Activity:
Go through the data and report each line that holds the string "Typography".

Web interface edit records
◇ ◇ ◇ ◇ ◇

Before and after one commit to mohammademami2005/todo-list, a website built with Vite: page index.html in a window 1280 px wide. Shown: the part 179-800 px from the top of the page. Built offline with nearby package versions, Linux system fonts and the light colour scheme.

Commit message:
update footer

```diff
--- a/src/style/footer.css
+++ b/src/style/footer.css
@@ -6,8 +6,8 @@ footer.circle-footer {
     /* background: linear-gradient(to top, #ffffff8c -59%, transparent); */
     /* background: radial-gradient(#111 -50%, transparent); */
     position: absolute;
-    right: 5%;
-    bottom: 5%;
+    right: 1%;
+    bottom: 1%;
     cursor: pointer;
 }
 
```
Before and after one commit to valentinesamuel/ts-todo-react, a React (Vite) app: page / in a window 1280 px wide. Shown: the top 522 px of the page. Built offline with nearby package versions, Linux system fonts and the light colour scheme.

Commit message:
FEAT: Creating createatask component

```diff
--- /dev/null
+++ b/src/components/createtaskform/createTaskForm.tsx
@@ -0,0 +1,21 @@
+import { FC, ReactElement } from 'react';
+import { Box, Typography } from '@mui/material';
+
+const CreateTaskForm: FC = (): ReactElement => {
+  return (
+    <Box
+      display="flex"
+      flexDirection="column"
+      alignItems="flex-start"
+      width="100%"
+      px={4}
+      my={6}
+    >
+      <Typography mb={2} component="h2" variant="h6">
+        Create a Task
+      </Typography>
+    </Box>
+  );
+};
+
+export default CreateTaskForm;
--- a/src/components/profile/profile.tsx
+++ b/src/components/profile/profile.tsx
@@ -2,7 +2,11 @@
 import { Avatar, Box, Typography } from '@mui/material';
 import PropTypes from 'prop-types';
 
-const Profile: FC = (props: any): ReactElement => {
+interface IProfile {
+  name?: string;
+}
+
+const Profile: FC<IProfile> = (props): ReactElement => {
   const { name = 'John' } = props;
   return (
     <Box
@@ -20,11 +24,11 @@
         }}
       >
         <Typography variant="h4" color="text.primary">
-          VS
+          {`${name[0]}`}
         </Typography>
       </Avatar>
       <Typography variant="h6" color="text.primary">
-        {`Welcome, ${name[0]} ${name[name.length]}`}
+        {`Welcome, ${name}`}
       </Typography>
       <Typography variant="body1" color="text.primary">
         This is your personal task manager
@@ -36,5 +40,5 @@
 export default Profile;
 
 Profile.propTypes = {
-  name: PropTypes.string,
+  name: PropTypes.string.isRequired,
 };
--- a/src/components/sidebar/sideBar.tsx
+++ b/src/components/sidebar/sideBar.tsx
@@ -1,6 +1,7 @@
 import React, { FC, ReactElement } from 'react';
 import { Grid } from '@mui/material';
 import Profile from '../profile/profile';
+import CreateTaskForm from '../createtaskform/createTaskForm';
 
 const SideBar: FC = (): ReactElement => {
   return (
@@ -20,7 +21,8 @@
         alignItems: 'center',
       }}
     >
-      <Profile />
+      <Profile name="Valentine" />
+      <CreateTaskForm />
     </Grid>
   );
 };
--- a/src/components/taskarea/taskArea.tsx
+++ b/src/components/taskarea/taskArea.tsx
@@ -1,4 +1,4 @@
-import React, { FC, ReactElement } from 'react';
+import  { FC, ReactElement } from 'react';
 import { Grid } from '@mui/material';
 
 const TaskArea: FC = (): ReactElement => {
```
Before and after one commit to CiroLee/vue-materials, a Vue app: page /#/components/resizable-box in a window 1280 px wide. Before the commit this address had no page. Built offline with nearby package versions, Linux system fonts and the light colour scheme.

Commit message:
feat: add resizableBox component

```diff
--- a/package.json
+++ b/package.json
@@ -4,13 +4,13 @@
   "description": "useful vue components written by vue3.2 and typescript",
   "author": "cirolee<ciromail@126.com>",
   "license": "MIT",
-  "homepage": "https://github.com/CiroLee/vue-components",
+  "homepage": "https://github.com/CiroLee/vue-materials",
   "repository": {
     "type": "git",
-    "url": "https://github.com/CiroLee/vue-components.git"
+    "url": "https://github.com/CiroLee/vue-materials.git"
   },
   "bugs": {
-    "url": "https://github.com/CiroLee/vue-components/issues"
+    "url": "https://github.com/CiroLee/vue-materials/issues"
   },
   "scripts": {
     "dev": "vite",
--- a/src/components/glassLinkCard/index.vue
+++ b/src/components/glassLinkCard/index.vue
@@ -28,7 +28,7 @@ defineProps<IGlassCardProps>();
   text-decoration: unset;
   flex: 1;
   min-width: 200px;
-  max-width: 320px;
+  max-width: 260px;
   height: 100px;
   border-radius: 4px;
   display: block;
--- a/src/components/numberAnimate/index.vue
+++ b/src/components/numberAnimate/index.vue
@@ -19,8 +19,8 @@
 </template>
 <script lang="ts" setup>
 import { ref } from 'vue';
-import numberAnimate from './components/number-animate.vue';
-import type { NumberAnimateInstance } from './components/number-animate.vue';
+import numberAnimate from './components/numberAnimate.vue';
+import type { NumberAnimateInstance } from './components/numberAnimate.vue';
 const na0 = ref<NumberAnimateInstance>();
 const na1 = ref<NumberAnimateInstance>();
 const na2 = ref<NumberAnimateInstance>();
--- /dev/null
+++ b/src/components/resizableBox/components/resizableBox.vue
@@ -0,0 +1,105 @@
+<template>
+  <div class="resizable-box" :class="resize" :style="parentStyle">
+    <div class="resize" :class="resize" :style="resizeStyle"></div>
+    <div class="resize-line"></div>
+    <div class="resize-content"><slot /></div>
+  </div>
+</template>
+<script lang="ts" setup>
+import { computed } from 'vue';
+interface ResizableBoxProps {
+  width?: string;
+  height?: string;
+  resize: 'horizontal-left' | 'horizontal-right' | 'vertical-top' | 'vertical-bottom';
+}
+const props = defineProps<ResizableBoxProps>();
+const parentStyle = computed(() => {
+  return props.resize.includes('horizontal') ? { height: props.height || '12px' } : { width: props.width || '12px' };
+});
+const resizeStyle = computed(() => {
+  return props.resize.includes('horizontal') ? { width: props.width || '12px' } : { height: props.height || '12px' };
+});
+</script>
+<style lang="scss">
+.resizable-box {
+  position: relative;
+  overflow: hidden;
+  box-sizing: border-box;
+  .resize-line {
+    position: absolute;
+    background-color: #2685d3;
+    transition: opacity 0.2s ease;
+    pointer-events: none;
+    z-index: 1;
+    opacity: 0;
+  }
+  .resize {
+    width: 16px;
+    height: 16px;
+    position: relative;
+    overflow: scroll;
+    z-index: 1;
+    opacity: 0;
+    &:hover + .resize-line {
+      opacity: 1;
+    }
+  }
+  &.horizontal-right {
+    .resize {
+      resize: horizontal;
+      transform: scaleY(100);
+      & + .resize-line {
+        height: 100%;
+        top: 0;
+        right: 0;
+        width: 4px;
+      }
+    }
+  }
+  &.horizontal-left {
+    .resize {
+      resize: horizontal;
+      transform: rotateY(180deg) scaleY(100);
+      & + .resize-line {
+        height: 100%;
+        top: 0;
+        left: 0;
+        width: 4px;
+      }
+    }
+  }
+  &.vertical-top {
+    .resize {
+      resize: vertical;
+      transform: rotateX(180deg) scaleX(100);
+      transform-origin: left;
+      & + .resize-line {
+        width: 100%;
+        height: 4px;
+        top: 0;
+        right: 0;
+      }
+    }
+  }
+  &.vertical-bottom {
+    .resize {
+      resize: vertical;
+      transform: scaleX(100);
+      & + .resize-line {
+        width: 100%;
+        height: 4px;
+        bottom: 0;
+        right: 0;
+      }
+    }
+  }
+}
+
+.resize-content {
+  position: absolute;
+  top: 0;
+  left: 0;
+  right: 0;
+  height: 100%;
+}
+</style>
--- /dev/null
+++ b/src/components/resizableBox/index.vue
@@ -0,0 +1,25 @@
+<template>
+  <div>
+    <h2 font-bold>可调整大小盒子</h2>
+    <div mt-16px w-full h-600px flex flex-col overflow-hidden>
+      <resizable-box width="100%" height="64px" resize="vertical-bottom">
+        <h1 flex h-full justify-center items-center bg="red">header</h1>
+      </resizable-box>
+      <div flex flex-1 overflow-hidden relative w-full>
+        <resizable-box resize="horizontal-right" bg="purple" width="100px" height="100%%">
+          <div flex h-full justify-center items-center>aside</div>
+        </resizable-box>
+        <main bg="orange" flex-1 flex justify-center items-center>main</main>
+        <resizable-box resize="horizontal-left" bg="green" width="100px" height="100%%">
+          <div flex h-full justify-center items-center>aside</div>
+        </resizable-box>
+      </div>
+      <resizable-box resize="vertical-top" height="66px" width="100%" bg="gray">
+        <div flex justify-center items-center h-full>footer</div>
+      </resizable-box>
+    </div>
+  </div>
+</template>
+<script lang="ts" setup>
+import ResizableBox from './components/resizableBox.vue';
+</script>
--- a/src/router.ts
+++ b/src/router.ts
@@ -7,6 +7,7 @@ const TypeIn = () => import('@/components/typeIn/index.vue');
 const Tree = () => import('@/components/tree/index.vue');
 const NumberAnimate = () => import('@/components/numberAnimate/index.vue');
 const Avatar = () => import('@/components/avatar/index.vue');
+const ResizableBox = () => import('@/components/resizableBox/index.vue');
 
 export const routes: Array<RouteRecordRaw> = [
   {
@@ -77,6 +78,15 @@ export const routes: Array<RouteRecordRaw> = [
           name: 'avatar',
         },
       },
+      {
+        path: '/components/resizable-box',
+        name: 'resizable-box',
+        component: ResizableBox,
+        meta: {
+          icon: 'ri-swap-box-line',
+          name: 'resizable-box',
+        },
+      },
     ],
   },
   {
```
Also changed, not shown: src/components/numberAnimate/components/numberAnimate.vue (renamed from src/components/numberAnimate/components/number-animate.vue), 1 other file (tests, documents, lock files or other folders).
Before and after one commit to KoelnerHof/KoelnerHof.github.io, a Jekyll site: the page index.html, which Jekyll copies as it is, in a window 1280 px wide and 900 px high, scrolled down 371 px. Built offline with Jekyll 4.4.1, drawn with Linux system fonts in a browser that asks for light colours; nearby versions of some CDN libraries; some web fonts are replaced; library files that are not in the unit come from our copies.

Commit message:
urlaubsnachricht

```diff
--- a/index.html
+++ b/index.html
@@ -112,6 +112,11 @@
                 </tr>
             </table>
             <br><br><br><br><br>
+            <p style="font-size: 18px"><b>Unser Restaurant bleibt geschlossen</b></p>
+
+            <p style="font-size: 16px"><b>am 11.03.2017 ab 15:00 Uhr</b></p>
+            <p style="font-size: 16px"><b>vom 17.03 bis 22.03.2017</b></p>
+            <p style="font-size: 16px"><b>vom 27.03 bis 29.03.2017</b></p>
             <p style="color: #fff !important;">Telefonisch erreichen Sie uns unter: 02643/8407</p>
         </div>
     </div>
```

◇ ◇ ◇ ◇ ◇

Answer:
+import { Box, Typography } from '@mui/material';
+      <Typography mb={2} component="h2" variant="h6">
+      </Typography>
 import { Avatar, Box, Typography } from '@mui/material';
         <Typography variant="h4" color="text.primary">
         </Typography>
       <Typography variant="h6" color="text.primary">
       </Typography>
       <Typography variant="body1" color="text.primary">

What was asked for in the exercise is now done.